Almost half a million people took part in this year’s RSPB Big Garden Birdwatch and discovered some interesting changes among our most popular garden birds, with some species creeping up the rankings.

It’s all change in the top 10, with blue tits in their highest position since the Big Garden Birdwatch began, at number two. The previous occupiers of the second spot, blackbirds, have dropped to number four.

Goldfinches have climbed another place since last year, and now perch at number seven. The robin, which has been as high as number seven in the past 10 years, has dropped back to number 10. And for the first time ever, the great spotted woodpecker has squeezed in at number 20.

Scientists believe that the weather has played a role in the ups and downs in this year’s top 10, as many of the birds were recorded in lower numbers in gardens due to the mild conditions.

Some species, such as blue tits, were likely to be more reliant on food provided in gardens than others, such as blackbirds, which could easily find their favoured foods like worms and insects in the countryside.

Just 10 years ago, goldfinches were in 14th position, but scientists believe that the increase in people providing food like nyjer seed and sunflower hearts in gardens, may have contributed to their steady rise to number seven.

Overall, numbers of species such as blackbirds, fieldfares and redwings may appear to have dropped in our gardens since last year. But in many cases this is not because these populations are in decline, but because these species don’t need to come into our gardens during mild winters due to there being plenty of natural food available in the wider countryside.

However the continuing declines of some species are of greater concern.

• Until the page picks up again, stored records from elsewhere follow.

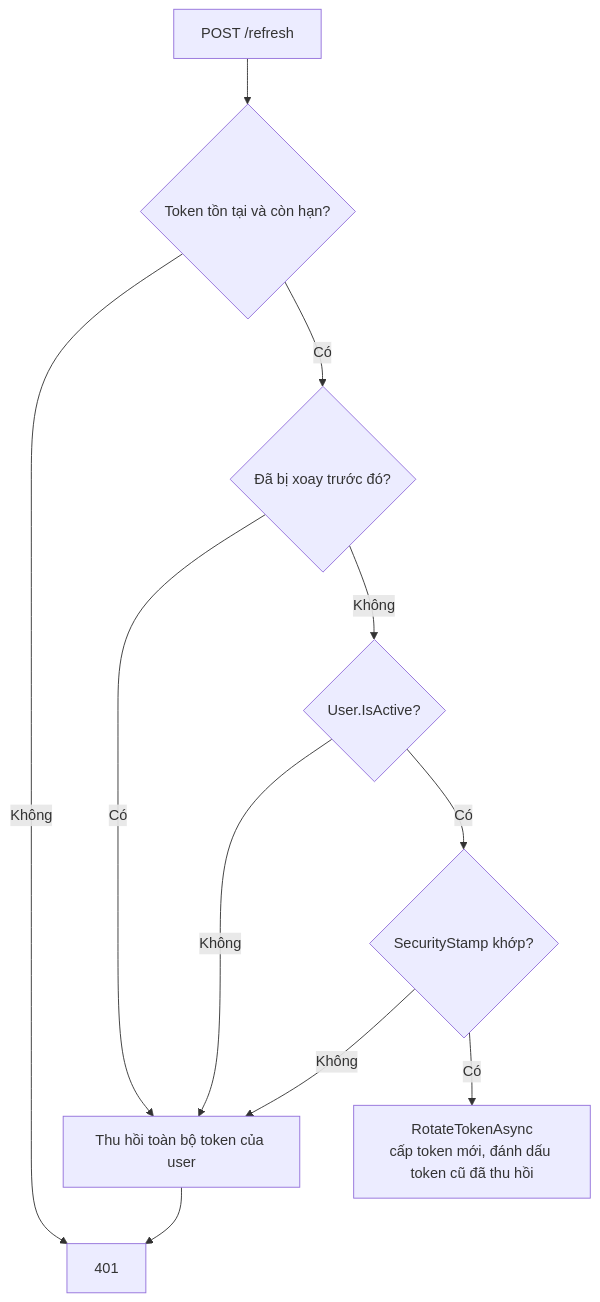
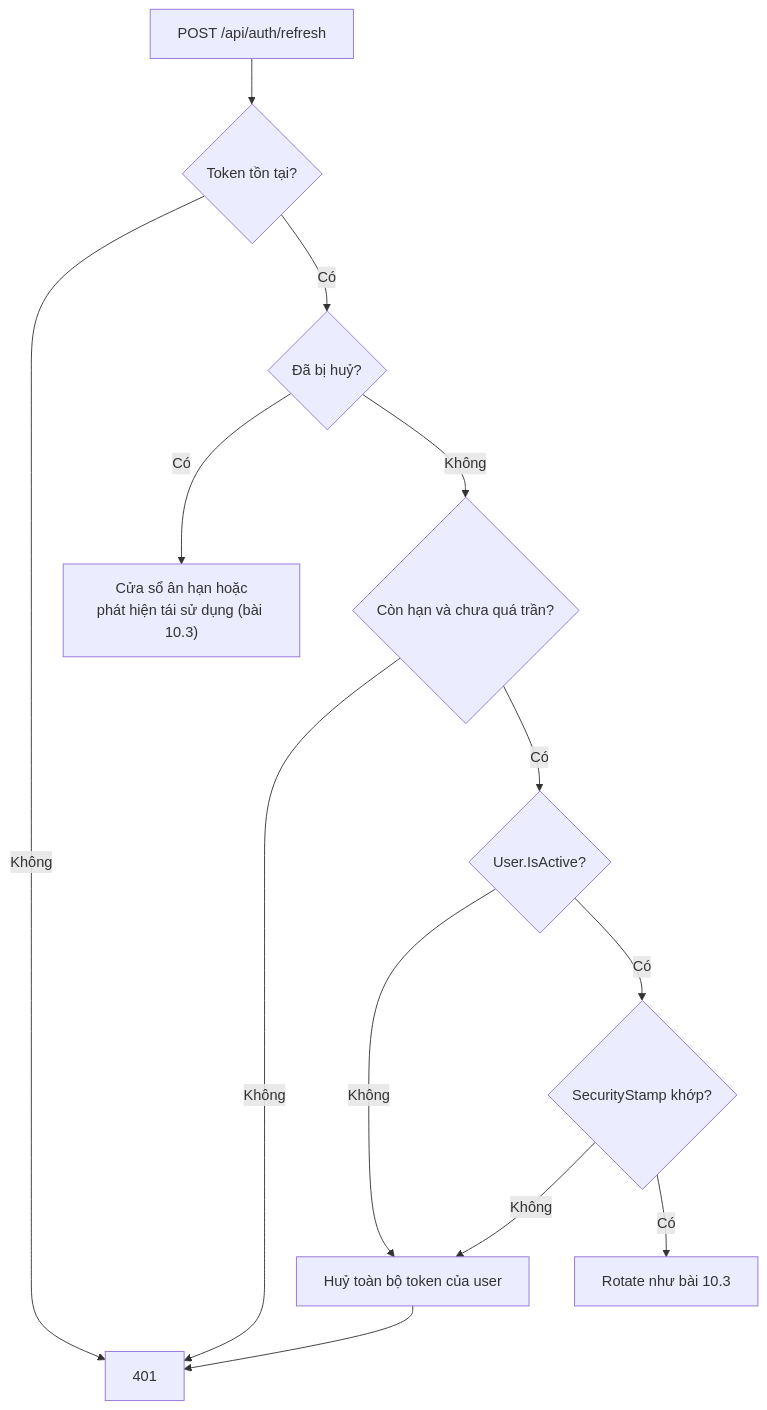
The diagram in lessons/stage-03-aspnet-core-backend/module-10-authentication-authorization/10.12-mini-case-study.md (TienNHM/dotnet-course), drawn with Mermaid before and after one commit. The commit also changed other lines of this file and 30 other files, not shown here.

````diff
--- a/lessons/stage-03-aspnet-core-backend/module-10-authentication-authorization/10.12-mini-case-study.md
+++ b/lessons/stage-03-aspnet-core-backend/module-10-authentication-authorization/10.12-mini-case-study.md
@@ -146,13 +125,15 @@
 ```mermaid
 flowchart TB
-    R["POST /refresh"] --> F{"Token tồn tại và còn hạn?"}
+    R["POST /api/auth/refresh"] --> F{"Token tồn tại?"}
     F -->|"Không"| X["401"]
-    F -->|"Có"| RV{"Đã bị xoay trước đó?"}
-    RV -->|"Có"| ALL["Thu hồi toàn bộ token của user"]
-    RV -->|"Không"| AC{"User.IsActive?"}
-    AC -->|"Không"| ALL
+    F -->|"Có"| RV{"Đã bị huỷ?"}
+    RV -->|"Có"| RU["Cửa sổ ân hạn hoặc<br/>phát hiện tái sử dụng (bài 10.3)"]
+    RV -->|"Không"| E{"Còn hạn và chưa quá trần?"}
+    E -->|"Không"| X
+    E -->|"Có"| AC{"User.IsActive?"}
+    AC -->|"Không"| ALL["Huỷ toàn bộ token của user"]
     AC -->|"Có"| SS{"SecurityStamp khớp?"}
     SS -->|"Không"| ALL
-    SS -->|"Có"| ROT["RotateTokenAsync<br/>cấp token mới, đánh dấu token cũ đã thu hồi"]
+    SS -->|"Có"| ROT["Rotate như bài 10.3"]
     ALL --> X
 ```
````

Numbers of starlings and song thrushes have dropped by an alarming 84 and 81 per cent respectively since the Birdwatch began in 1979.

There is slightly better news for the house sparrow, as the declines appear to have slowed, and it remains the most commonly-seen bird in our gardens. However, it remains on the red list as we have still lost 62 per cent since 1979.

Richard Bashford, Big Garden Birdwatch organiser, says: “2014 was always going to be an interesting Big Garden Birdwatch as the winter has been so mild, and we wondered if it would have a significant impact on garden birds.

“They were out and about in the wider countryside finding natural food instead of taking up our hospitality. The good news is that this may mean we have more birds in our gardens in the coming months because more survived the mild winter.”

 

Badger cull now under way amid protests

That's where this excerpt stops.